I know this particular email has a lot to share. I share it as an example for anyone to yes, admit that there are things we can struggle and feel saddened about. But, by surrounding yourself with the right team, environment, and being an advocate for yourself and your family, you can come out stronger from many ordeals.
As we get into the holiday season I want to again say thank you to you all for being a part of my circle. You have influenced my life in big and small ways, even if you didn’t realize it.
Here are two pics to show you how Roo is moving on with the new her. One from Halloween and one from just her being herself in the park.
During the first two weeks of recovery we spent much of our time keeping Roo on the first floor. We took turns sleeping on the couch to limit the stress on Roo for of being upstair and then down stairs. She can't ambulate on her own so stair by herself is out of the question. Plus she was on strict limited activity for two weeks to let the suture scars heal. During this time, and still to this day, she was regaining bowel and bladder control. Which means we were cleaning her so often, it felt like every hour at first. Now it has spread out to a more manageable time period, but those first two weeks really took a toll on our bodies.

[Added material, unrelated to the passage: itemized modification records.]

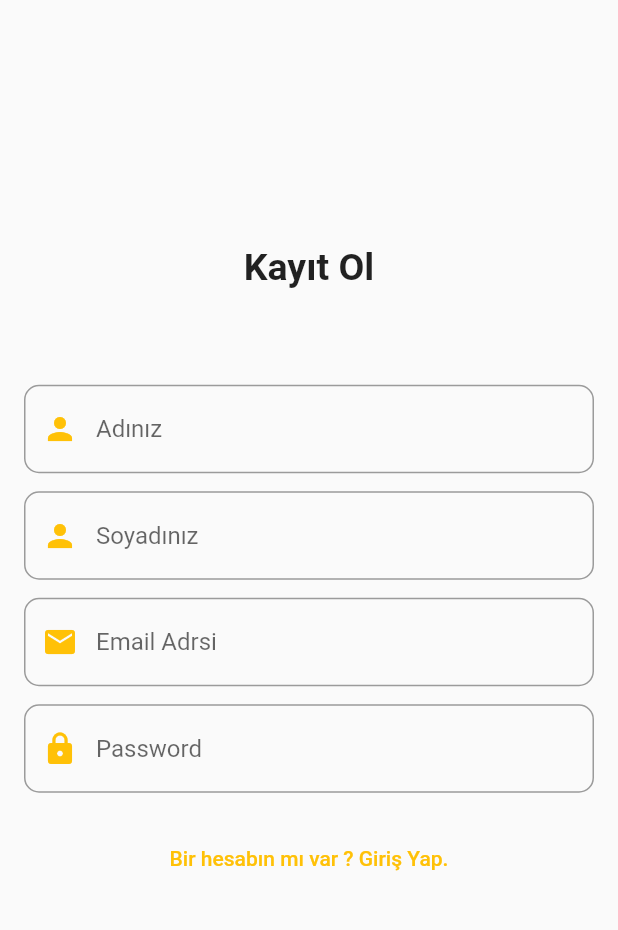
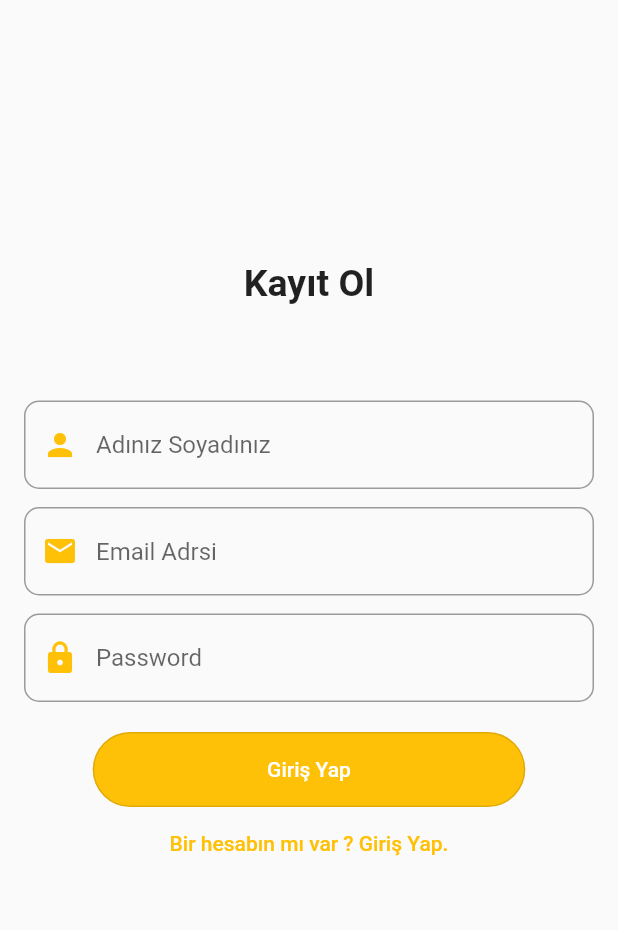
Before and after one commit to AhmetMERDEN/calorie_calculator, a Flutter app: the screen it shows after launch, after a tap on an icon or button, on a phone screen of 412 x 824 dp, the part 84-1014 px from its top. Run offline on Flutter 3.47's test engine with Material 2 defaults, Android fonts, the phone set to English and light mode, and no system bars.

Commit message:
login_and_signup_update

```diff
--- a/lib/view/login_view.dart
+++ b/lib/view/login_view.dart
@@ -15,19 +15,14 @@ class _LoginPageState extends State<LoginPage> {
   Widget build(BuildContext context) {
     return Scaffold(
       appBar: AppBar(
-          elevation: 0,
-          backgroundColor: Colors.white,
-          title: Column(
-            children: [
-              Text(
-                "FIT CALORİE",
-                style: TextStyle(
-                    fontWeight: FontWeight.w800,
-                    fontSize: 25,
-                    color: Colors.amber),
-              ),
-            ],
-          )),
+        elevation: 0,
+        backgroundColor: Colors.white,
+        title: Text(
+          "FIT CALORİE",
+          style: TextStyle(
+              fontWeight: FontWeight.w800, fontSize: 25, color: Colors.amber),
+        ),
+      ),
       body: Column(
         mainAxisAlignment: MainAxisAlignment.center,
         children: [
@@ -53,7 +48,7 @@ class _LoginPageState extends State<LoginPage> {
                   children: [
                     TextFormField(
                       decoration: InputDecoration(
-                          hintText: "Email Adrsi",
+                          hintText: "Email Adresi",
                           border: const OutlineInputBorder(
                               borderRadius: BorderRadius.all(
                             Radius.circular(10),
@@ -80,7 +75,21 @@ class _LoginPageState extends State<LoginPage> {
                           )),
                     ),
                     SizedBox(
-                      height: 20,
+                      height: 40,
+                    ),
+                    SizedBox(
+                      height: 50,
+                      width: MediaQuery.of(context).size.width * 0.7,
+                      child: OutlinedButton(
+                        style: OutlinedButton.styleFrom(
+                            backgroundColor: Colors.amber,
+                            shape: const StadiumBorder()),
+                        onPressed: () {},
+                        child: const Text(
+                          "Giriş Yap",
+                          style: TextStyle(color: Colors.white),
+                        ),
+                      ),
                     ),
                     TextButton(
                       onPressed: () {
--- a/lib/view/register_view.dart
+++ b/lib/view/register_view.dart
@@ -49,23 +49,7 @@ class _RegisterState extends State<Register> {
                       TextFormField(
                         obscuringCharacter: "*",
                         decoration: InputDecoration(
-                            hintText: "Adınız",
-                            border: const OutlineInputBorder(
-                                borderRadius: BorderRadius.all(
-                              Radius.circular(10),
-                            )),
-                            prefixIcon: const Icon(
-                              Icons.person,
-                              color: Colors.amber,
-                            )),
-                      ),
-                      SizedBox(
-                        height: 12,
-                      ),
-                      TextFormField(
-                        obscuringCharacter: "*",
-                        decoration: InputDecoration(
-                            hintText: "Soyadınız",
+                            hintText: "Adınız Soyadınız",
                             border: const OutlineInputBorder(
                                 borderRadius: BorderRadius.all(
                               Radius.circular(10),
@@ -109,6 +93,20 @@ class _RegisterState extends State<Register> {
                       SizedBox(
                         height: 20,
                       ),
+                      SizedBox(
+                        height: 50,
+                        width: MediaQuery.of(context).size.width * 0.7,
+                        child: OutlinedButton(
+                          style: OutlinedButton.styleFrom(
+                              backgroundColor: Colors.amber,
+                              shape: const StadiumBorder()),
+                          onPressed: () {},
+                          child: const Text(
+                            "Giriş Yap",
+                            style: TextStyle(color: Colors.white),
+                          ),
+                        ),
+                      ),
                       TextButton(
                         onPressed: () {
                           Navigator.push(
```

I finally caught myself in the movements and positions I was putting myself into. I had forgotten the rule of ergonomics for any repeated lifting or reaching task. Your work space should be moved around you. Not you around it. Also, the best ergonomics may still not be the best for your body long term, and thus the environment must be adapted constantly to improve the relationship of your body to the tasks.
To manage the environment better:
I needed to bring Roo as close to me as possible to clean and change her.
We've not transitioned to diapers (size 7 if you're wondering), to manage her incontinence. This means less fear of messes and less accidents around the home.
I half kneel instead of sitting cross legged to reduce over reaching and over rounding my spine. I allow myself to take breaks when walking her, because until we get the wheelie cart we must hold her hind legs up with a harness.
I tell myself to breath. It can be extremely frustrating trying to clean, change, and manipulate a 50 lb, 30 inch. long dog. I remind myself I need to take a breath, that actually physically holding my breath is only increasing the frustration.
Continue to exercise, and rely on what works. For two weeks I was poor with my exercise schedule. But between my wife and I we made exercise an absolute necessity. Squats, deadlifts, shoulder shrugs, bicep curls. All of these are standard strength and conditioning exercises. By not consistently exercising for just two weeks our bodies began to fatigue quickly and the simplest of tasks became the most complicated.
What you can learn from my lessons is that all day to day tasks can amount to harmful positions and movements. When our body fatigues to maintain a neutral position our body will begin to compound its level of weakness and pain. Think about the things you do most often daily and weekly. Are they placing you in a repeated stress active (texting, typing, reaching) or passive position (slouching to watch TV, over reaching to manage laundry or garbage). How can you change your body position to decrease the stress on your back, neck, and shoulders?
If you're having pain and having trouble identifying what your body is doing throughout the day that is causing it give me a call or e-mail. The free consultation is a tool to discuss your options and to see if I or physical therapy as a whole is right for you.